◆ Task objective: From the records below, copy each line that has the word "vercel" in it.

◆ Given information:
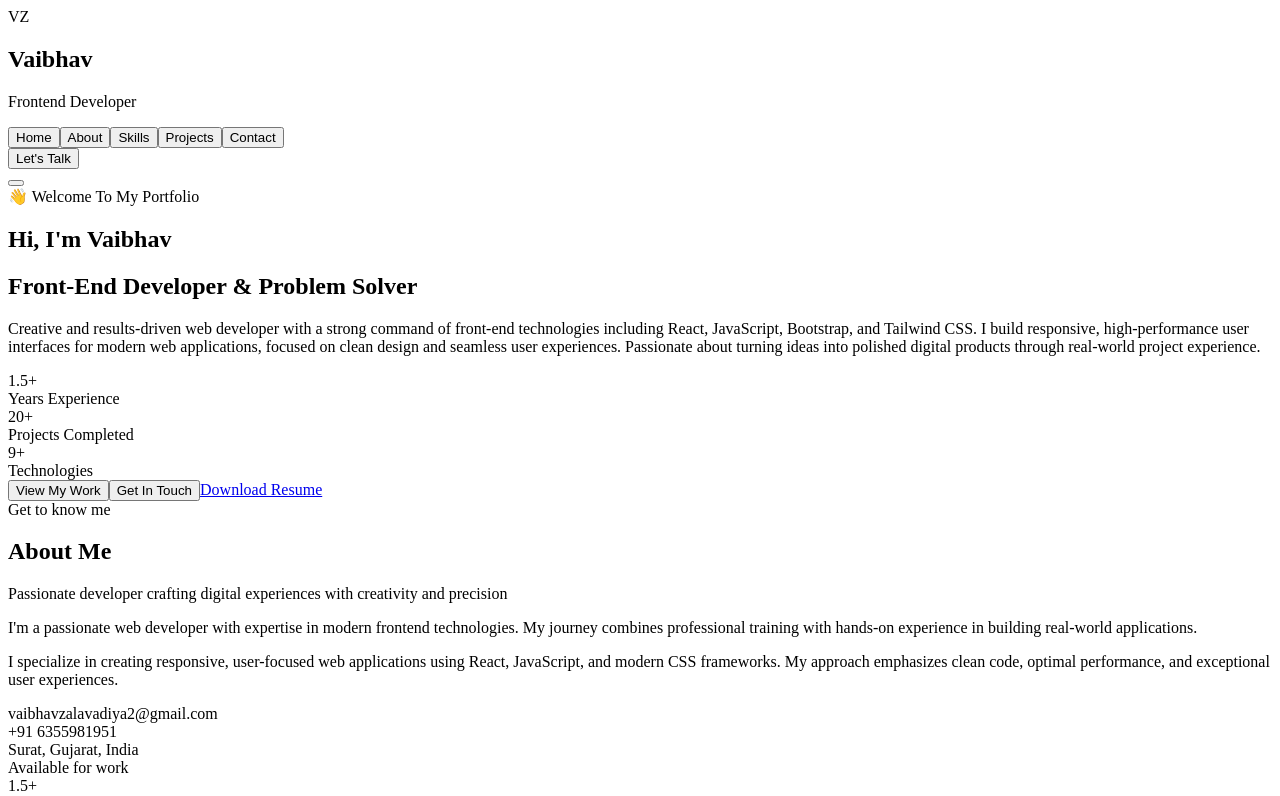
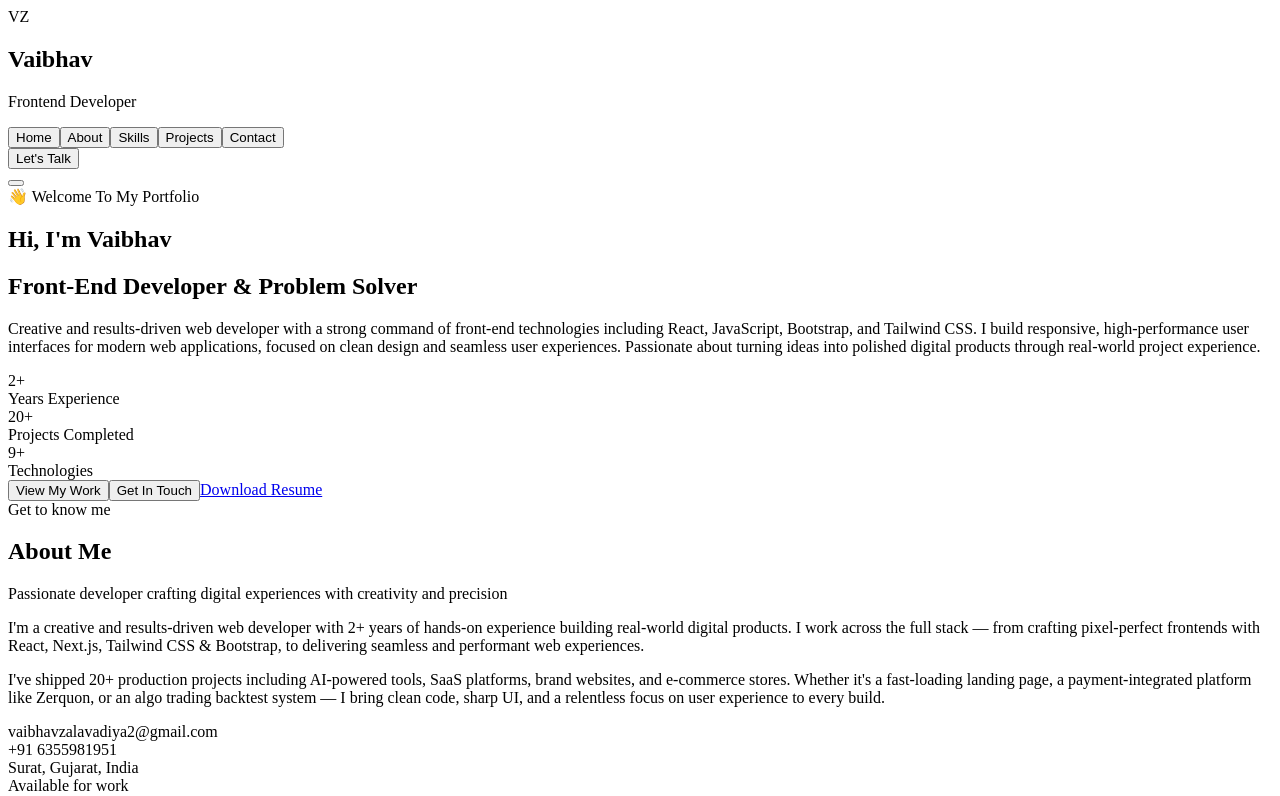
Before and after one commit to vaibhavzalavadiya/vaibhav-portfolio, a React (Vite) app: page / in a window 1280 px wide. Shown: the top 796 px of the page. Built offline with nearby package versions, Linux system fonts and the light colour scheme; the HTML template or start-up script is replaced by a standard one.

Commit message:
Describe your changes

```diff
--- a/src/components/sections/AboutSection.tsx
+++ b/src/components/sections/AboutSection.tsx
@@ -24,13 +24,15 @@ export default function AboutSection() {
           {/* Content Side */}
           <div className="lg:space-y-5 space-y-4">
             <p className="lg:text-lg text-sm text-gray-700 leading-relaxed">
-              I'm a passionate web developer with expertise in modern frontend technologies.
-              My journey combines professional training with hands-on experience in building real-world applications.
+              I'm a creative and results-driven web developer with 2+ years of hands-on experience building
+              real-world digital products. I work across the full stack — from crafting pixel-perfect frontends
+              with React, Next.js, Tailwind CSS & Bootstrap, to delivering seamless and performant web experiences.
             </p>
             <p className="lg:text-lg text-sm text-gray-700 leading-relaxed">
-              I specialize in creating responsive, user-focused web applications using React, JavaScript,
-              and modern CSS frameworks. My approach emphasizes clean code, optimal performance, and
-              exceptional user experiences.
+              I've shipped 20+ production projects including AI-powered tools, SaaS platforms, brand websites,
+              and e-commerce stores. Whether it's a fast-loading landing page, a payment-integrated platform
+              like Zerquon, or an algo trading backtest system — I bring clean code, sharp UI, and a relentless
+              focus on user experience to every build.
             </p>
 
             {/* Contact Info */}
--- a/src/components/sections/ProjectsSection.tsx
+++ b/src/components/sections/ProjectsSection.tsx
@@ -132,7 +132,7 @@ export default function ProjectsSection() {
         </div>
 
         {/* View All Projects CTA */}
-        <div className="text-center lg:mt-16 mt-8">
+        <div className="text-center lg:mt-16 mt-8 flex flex-wrap items-center justify-center gap-4">
           <a
             href="https://github.com/vaibhavzalavadiya"
             target="_blank"
@@ -143,6 +143,16 @@ export default function ProjectsSection() {
             <span className="md:text-lg text-sm">View All Projects on GitHub</span>
             <i className="fas fa-arrow-right text-sm"></i>
           </a>
+          <a
+            href="https://www.linkedin.com/in/vaibhav-zalavadiya-018839233"
+            target="_blank"
+            rel="noopener noreferrer"
+            className="inline-flex items-center bg-gradient-to-r from-blue-500 to-blue-700 hover:from-blue-600 hover:to-blue-800 text-white md:px-8 px-4 md:py-4 py-3 rounded-lg font-semibold text-lg shadow-xl hover:shadow-2xl transition-all duration-300 space-x-3"
+          >
+            <i className="fab fa-linkedin text-xl"></i>
+            <span className="md:text-lg text-sm">View Full Profile on LinkedIn</span>
+            <i className="fas fa-arrow-right text-sm"></i>
+          </a>
         </div>
       </div>
     </section>
--- a/src/data/portfolio-data.ts
+++ b/src/data/portfolio-data.ts
@@ -2,7 +2,7 @@ export const personalInfo = {
   name: "Vaibhav Zalavadiya",
   title: "Front-End Developer | Quick Learner | Problem Solver",
   description: "Creative and results-driven web developer with a strong command of front-end technologies including React, JavaScript, Bootstrap, and Tailwind CSS. I build responsive, high-performance user interfaces for modern web applications, focused on clean design and seamless user experiences. Passionate about turning ideas into polished digital products through real-world project experience.",
-  experience: "1.5+",
+  experience: "2+",
   projects: "20+",
   contact: {
     email: "vaibhavzalavadiya2@gmail.com",
@@ -114,6 +114,28 @@ export const tools = [
 export const projects = [
   {
     id: 1,
+    title: "Zerquon – AI Brand Visibility",
+    description: "A Next.js full-stack platform with payment gateway integration that helps businesses track how often their brand appears in AI-generated responses from ChatGPT, Gemini, Claude, and Meta AI. Provides AI visibility scores, competitor analysis, content gap identification, and actionable insights to boost discoverability in the era of AI-powered search.",
+    technologies: ["Next.js", "Full Stack", "AI", "Payments"],
+    icon: "fas fa-robot",
+    color: "from-violet-600 to-indigo-700",
+    liveDemo: "https://zerquon.com",
+    github: "#",
+    image: "https://images.unsplash.com/photo-1677442136019-21780ecad995?w=500&h=300&fit=crop&crop=entropy&auto=format&q=80"
+  },
+  {
+    id: 2,
+    title: "Jewelry Store – Online Shop",
+    description: "A fully responsive online jewelry store built without frameworks using pure HTML, CSS, JavaScript, and jQuery. Features include interactive product galleries, smooth animations, and a clean, elegant user interface for browsing and shopping.",
+    technologies: ["HTML", "CSS", "JavaScript"],
+    icon: "fas fa-gem",
+    color: "from-amber-500 to-orange-600",
+    liveDemo: "https://glowtheoryjewellery.com",
+    github: "#",
+    image: "https://images.unsplash.com/photo-1515562141207-7a88fb7ce338?w=500&h=300&fit=crop&crop=entropy&auto=format&q=80"
+  },
+  {
+    id: 3,
     title: "Invoiceza",
     description: "A modern and efficient invoice management system build with Next.js. Features intuitive invoice creation, clean design, and easy tracking for small businesses and freelancers.",
     technologies: ["Next.js", "Tailwind CSS"],
@@ -124,7 +146,7 @@ export const projects = [
     image: "https://images.unsplash.com/photo-1454165804606-c3d57bc86b40?w=500&h=300&fit=crop&q=80"
   },
   {
-    id: 2,
+    id: 4,
     title: "SpinPickOnline",
     description: "An engaging online lucky draw and spinning wheel gamification platform. Built with modern web technologies, offering interactive animations and seamless user experience.",
     technologies: ["Next.js", "Animation"],
@@ -135,18 +157,40 @@ export const projects = [
     image: "/images/spin_pick_online.png"
   },
   {
-    id: 3,
+    id: 5,
     title: "Trading Backtest Platform",
     description: "A full-stack Trading Strategy Platform built with Django (backend) and React + Tailwind (frontend). It enables multi-market strategy backtesting, timeframe selection, dynamic charting, and trade insights with a sleek, responsive UI.",
     technologies: ["React", "Django", "AI"],
     icon: "fas fa-chart-line",
     color: "from-blue-600 to-indigo-700",
-    liveDemo: "https://trading-strategy-backtest.vercel.app/",
+    liveDemo: "https://algo-trading-platform-two.vercel.app/",
     github: "#",
     image: "/images/trading-backtest.png"
   },
   {
-    id: 4,
+    id: 6,
+    title: "Boss Chem Solution – Brand Website",
+    description: "A modern and responsive business website built with Next.js to showcase Boss Chem Solution's chemical products and industrial solutions. Designed for brand impact, the site features a sleek UI, smooth navigation, and mobile-friendly design to ensure a strong digital presence.",
+    technologies: ["Next.js", "Tailwind CSS", "Brand Website"],
+    icon: "fas fa-flask",
+    color: "from-yellow-500 to-red-600",
+    liveDemo: "https://bosschemsolution.com/",
+    github: "#",
+    image: "https://images.unsplash.com/photo-1588011930968-eadac80e6a5a?q=80&w=2069&auto=format&fit=crop&ixlib=rb-4.1.0&ixid=M3wxMjA3fDB8MHxwaG90by1wYWdlfHx8fGVufDB8fHx8fA%3D%3D"
+  },
+  {
+    id: 7,
+    title: "Freshora Market – Vegetable Store",
+    description: "A fresh and modern vegetable store website built with HTML, CSS, JavaScript, jQuery, and Tailwind CSS. Features an intuitive shopping interface, product galleries, and responsive design for seamless browsing of fresh produce and organic vegetables.",
+    technologies: ["HTML", "CSS", "JavaScript", "Tailwind"],
+    icon: "fas fa-carrot",
+    color: "from-green-500 to-emerald-600",
+    liveDemo: "https://freshora-market.vercel.app/",
+    github: "#",
+    image: "https://images.unsplash.com/photo-1542838132-92c53300491e?w=500&h=300&fit=crop&crop=entropy&auto=format&q=80"
+  },
+  {
+    id: 8,
     title: "AI Background Remover",
     description: "A fast and user-friendly AI background remover web app built using Flask and React. Instantly upload an image, remove the background with one click, and download a clean cutout—ideal for product photos, designers, and online sellers.",
     technologies: ["Flask", "React", "AI"],
@@ -157,40 +201,7 @@ export const projects = [
     image: "https://images.unsplash.com/photo-1633409361618-c73427e4e206?w=500&h=300&fit=crop&crop=entropy&auto=format&q=80"
   },
   {
-    id: 5,
-    title: "Jewelry Store – Online Shop",
-    description: "A fully responsive online jewelry store built without frameworks using pure HTML, CSS, JavaScript, and jQuery. Features include interactive product galleries, smooth animations, and a clean, elegant user interface for browsing and shopping.",
-    technologies: ["HTML", "CSS", "JavaScript"],
-    icon: "fas fa-gem",
-    color: "from-amber-500 to-orange-600",
-    liveDemo: "https://jewelry-storesite.netlify.app/",
-    github: "#",
-    image: "https://images.unsplash.com/photo-1515562141207-7a88fb7ce338?w=500&h=300&fit=crop&crop=entropy&auto=format&q=80"
-  },
-  {
-    id: 6,
-    title: "Freshora Market – Vegetable Store",
-    description: "A fresh and modern vegetable store website built with HTML, CSS, JavaScript, jQuery, and Tailwind CSS. Features an intuitive shopping interface, product galleries, and responsive design for seamless browsing of fresh produce and organic vegetables.",
-    technologies: ["HTML", "CSS", "JavaScript", "Tailwind"],
-    icon: "fas fa-carrot",
-    color: "from-green-500 to-emerald-600",
-    liveDemo: "https://freshora-market.vercel.app/",
-    github: "#",
-    image: "https://images.unsplash.com/photo-1542838132-92c53300491e?w=500&h=300&fit=crop&crop=entropy&auto=format&q=80"
-  },
-  {
-    id: 7,
-    title: "Edusity – College & University",
-    description: "A sleek and responsive university website built using React. Edusity showcases courses, faculty, events, and admissions info—perfect for modern educational institutions looking to build a strong online presence.",
-    technologies: ["React", "Education"],
-    icon: "fas fa-graduation-cap",
-    color: "from-violet-500 to-purple-600",
-    liveDemo: "https://edusity-react-web-gamma.vercel.app/",
-    github: "#",
-    image: "https://images.unsplash.com/photo-1523240795612-9a054b0db644?w=500&h=300&fit=crop&crop=entropy&auto=format&q=80"
-  },
-  {
-    id: 8,
+    id: 9,
     title: "Yoga Fitness – Wellness Studio",
     description: "A serene and modern yoga fitness website built with HTML, CSS, JavaScript, and Tailwind CSS. Features class schedules, instructor profiles, wellness programs, and a peaceful design that promotes mindfulness and healthy living for yoga enthusiasts.",
     technologies: ["HTML", "CSS", "JavaScript", "Tailwind"],
@@ -201,7 +212,7 @@ export const projects = [
     image: "https://images.unsplash.com/photo-1544367567-0f2fcb009e0b?w=500&h=300&fit=crop&crop=entropy&auto=format&q=80"
   },
   {
-    id: 9,
+    id: 10,
     title: "CSS2RTL – RTL CSS Converter Tool",
     description: "A smart and developer-friendly RTL CSS converter built with React. CSS2RTL lets users quickly transform LTR styles into clean, direction-aware RTL code—ideal for multilingual web projects and internationalization workflows.",
     technologies: ["React", "Tool", "CSS", "RTL"],
@@ -210,17 +221,6 @@ export const projects = [
     liveDemo: "https://css2rtl-vaibhavs-projects-b8c97238.vercel.app/",
     github: "#",
     image: "https://images.unsplash.com/photo-1461749280684-dccba630e2f6?w=500&h=300&fit=crop&crop=entropy&auto=format&q=80"
-  },
-  {
-    id: 10,
-    title: "Boss Coolant – Brand Website",
-    description: "A modern and responsive business website built with React to showcase Boss Coolant's products and industrial solutions. Designed for brand impact, the site features a sleek UI, smooth navigation, and mobile-friendly design to ensure a strong digital presence.",
-    technologies: ["React", "Tailwind CSS", "Brand Website"],
-    icon: "fas fa-industry",
-    color: "from-yellow-500 to-red-600",
-    liveDemo: "https://boss-coolant.vercel.app/",
-    github: "#",
-    image: "https://images.unsplash.com/photo-1588011930968-eadac80e6a5a?q=80&w=2069&auto=format&fit=crop&ixlib=rb-4.1.0&ixid=M3wxMjA3fDB8MHxwaG90by1wYWdlfHx8fGVufDB8fHx8fA%3D%3D"
   }
 ];
 
```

◆ Result of the task:
-    liveDemo: "https://trading-strategy-backtest.vercel.app/",
+    liveDemo: "https://algo-trading-platform-two.vercel.app/",
+    liveDemo: "https://freshora-market.vercel.app/",
-    liveDemo: "https://freshora-market.vercel.app/",
-    liveDemo: "https://edusity-react-web-gamma.vercel.app/",
     liveDemo: "https://css2rtl-vaibhavs-projects-b8c97238.vercel.app/",
-    liveDemo: "https://boss-coolant.vercel.app/",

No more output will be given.